(Entries provided)

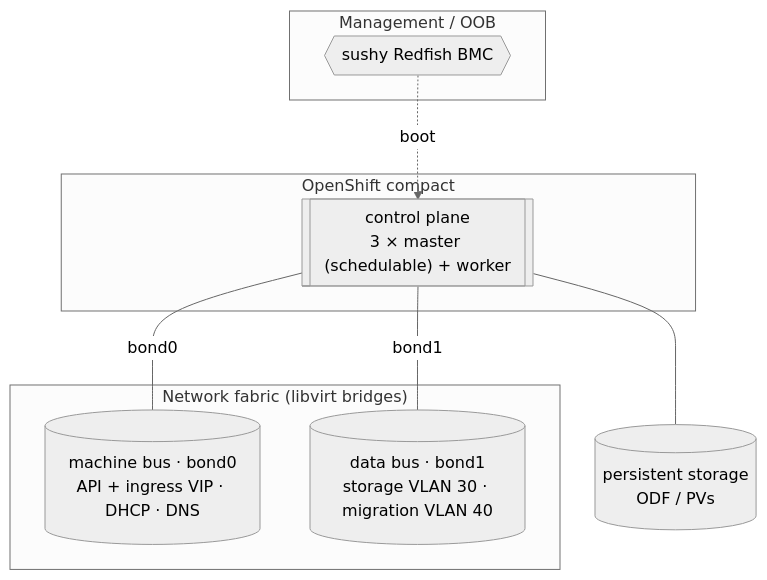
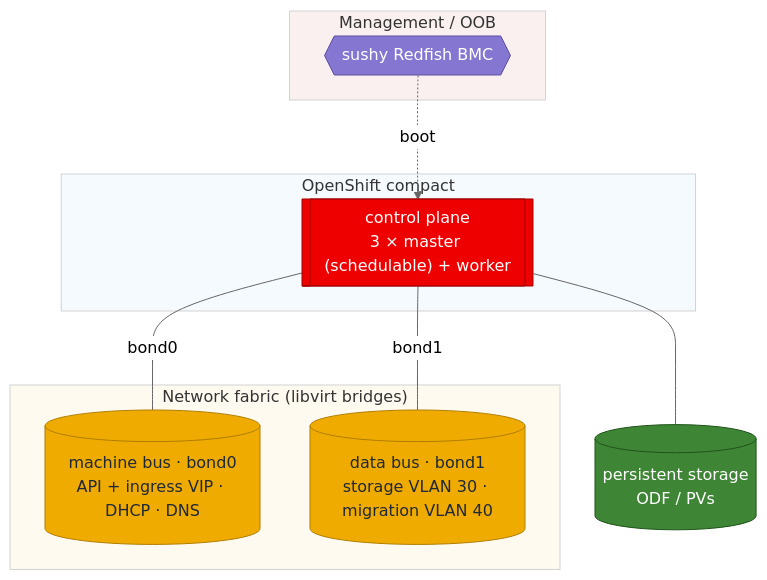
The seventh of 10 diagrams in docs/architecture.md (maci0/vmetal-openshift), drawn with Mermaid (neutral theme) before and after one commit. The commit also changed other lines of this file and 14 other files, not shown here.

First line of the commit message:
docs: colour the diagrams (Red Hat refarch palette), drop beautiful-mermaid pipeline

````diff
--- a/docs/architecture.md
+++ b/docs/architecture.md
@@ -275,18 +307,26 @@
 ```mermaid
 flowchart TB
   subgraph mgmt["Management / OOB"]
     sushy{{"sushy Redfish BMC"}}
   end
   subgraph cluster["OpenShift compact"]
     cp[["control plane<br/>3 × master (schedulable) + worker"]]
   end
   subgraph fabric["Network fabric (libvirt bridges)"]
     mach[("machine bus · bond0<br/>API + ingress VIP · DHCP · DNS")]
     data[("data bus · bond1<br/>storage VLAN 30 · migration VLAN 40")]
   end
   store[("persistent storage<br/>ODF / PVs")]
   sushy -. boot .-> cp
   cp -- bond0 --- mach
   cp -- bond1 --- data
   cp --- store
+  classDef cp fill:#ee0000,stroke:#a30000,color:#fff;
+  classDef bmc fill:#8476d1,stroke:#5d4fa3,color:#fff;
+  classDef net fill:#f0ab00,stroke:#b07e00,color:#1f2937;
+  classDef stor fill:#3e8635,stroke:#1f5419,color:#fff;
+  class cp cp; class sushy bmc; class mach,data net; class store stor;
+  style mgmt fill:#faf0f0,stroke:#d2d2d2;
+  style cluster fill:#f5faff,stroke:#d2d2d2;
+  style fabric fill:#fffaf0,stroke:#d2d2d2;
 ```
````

(End Entries provided)
(Entries provided)

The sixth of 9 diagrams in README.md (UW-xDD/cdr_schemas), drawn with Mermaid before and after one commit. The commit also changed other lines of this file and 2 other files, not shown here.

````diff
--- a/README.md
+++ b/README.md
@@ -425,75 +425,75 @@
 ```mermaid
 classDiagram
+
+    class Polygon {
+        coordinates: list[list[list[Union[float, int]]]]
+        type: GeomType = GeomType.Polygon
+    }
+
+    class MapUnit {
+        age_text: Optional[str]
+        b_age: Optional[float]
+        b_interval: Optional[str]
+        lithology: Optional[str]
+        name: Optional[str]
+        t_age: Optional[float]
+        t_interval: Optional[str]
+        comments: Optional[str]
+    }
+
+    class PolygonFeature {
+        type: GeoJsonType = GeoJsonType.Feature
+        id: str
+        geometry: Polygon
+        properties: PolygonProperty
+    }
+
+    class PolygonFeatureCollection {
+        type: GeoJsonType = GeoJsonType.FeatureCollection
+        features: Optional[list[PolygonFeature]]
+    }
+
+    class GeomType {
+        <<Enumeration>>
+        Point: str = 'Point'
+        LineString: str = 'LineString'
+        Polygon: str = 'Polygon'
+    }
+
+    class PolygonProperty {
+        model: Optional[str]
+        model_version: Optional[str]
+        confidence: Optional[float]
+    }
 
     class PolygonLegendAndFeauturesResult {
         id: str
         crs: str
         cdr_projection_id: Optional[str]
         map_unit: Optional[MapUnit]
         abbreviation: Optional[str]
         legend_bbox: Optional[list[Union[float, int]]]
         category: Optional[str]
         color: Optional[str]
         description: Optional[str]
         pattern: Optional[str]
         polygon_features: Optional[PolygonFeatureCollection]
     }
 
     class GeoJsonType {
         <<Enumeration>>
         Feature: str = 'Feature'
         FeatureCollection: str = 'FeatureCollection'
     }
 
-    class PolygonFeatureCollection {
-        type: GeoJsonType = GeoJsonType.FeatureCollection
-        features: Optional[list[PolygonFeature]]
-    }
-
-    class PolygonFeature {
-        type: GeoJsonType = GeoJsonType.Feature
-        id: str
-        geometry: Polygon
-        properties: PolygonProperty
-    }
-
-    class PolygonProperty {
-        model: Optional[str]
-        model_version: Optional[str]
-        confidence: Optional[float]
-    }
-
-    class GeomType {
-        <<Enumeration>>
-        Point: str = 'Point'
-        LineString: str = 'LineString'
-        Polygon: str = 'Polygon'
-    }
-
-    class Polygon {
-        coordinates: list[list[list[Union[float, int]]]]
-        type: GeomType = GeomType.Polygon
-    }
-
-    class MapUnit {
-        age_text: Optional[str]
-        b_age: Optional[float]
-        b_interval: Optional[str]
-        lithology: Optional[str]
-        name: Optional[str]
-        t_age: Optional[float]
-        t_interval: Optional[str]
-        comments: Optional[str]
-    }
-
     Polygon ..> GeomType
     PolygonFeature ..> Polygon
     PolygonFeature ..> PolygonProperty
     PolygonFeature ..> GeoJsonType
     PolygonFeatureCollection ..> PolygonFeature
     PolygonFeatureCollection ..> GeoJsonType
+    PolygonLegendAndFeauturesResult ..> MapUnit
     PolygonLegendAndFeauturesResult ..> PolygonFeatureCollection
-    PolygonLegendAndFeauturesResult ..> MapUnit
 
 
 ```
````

(End Entries provided)

Task details: Find every line above that contains the word "GeomType", and return each one.

Result of the task:
+        type: GeomType = GeomType.Polygon
+    class GeomType {
-    class GeomType {
-        type: GeomType = GeomType.Polygon
     Polygon ..> GeomType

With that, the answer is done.